◆ **PROBLEM REQUIREMENTS**
Determine how many lines in the entries below include "UniversalTranslator". The reply should be that number and nothing else.

═════ DATA TO PROCESS

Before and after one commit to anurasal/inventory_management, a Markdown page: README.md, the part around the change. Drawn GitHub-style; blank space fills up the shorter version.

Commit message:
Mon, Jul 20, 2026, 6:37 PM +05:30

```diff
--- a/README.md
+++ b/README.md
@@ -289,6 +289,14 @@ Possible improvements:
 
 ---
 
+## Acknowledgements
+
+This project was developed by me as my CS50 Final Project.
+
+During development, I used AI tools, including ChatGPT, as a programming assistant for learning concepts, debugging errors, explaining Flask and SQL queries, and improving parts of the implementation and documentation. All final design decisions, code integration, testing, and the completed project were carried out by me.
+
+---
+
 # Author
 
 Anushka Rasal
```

══════════
═════ DATA TO PROCESS

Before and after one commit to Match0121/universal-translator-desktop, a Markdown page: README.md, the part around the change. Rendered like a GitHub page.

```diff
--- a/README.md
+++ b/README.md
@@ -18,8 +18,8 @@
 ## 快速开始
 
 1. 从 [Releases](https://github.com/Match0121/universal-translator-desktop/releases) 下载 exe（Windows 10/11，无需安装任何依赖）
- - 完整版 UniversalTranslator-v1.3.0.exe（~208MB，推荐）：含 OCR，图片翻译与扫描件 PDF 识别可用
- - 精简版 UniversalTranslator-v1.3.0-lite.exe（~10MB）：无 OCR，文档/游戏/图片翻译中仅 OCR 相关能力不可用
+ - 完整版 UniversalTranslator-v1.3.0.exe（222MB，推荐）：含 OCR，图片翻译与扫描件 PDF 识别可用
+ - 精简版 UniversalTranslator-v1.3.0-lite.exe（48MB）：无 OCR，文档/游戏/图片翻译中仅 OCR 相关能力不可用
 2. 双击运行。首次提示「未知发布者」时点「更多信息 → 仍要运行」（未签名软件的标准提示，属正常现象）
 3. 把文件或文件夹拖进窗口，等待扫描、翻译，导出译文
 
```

══════════

◆ **RESULT FOR THIS EXERCISE**
4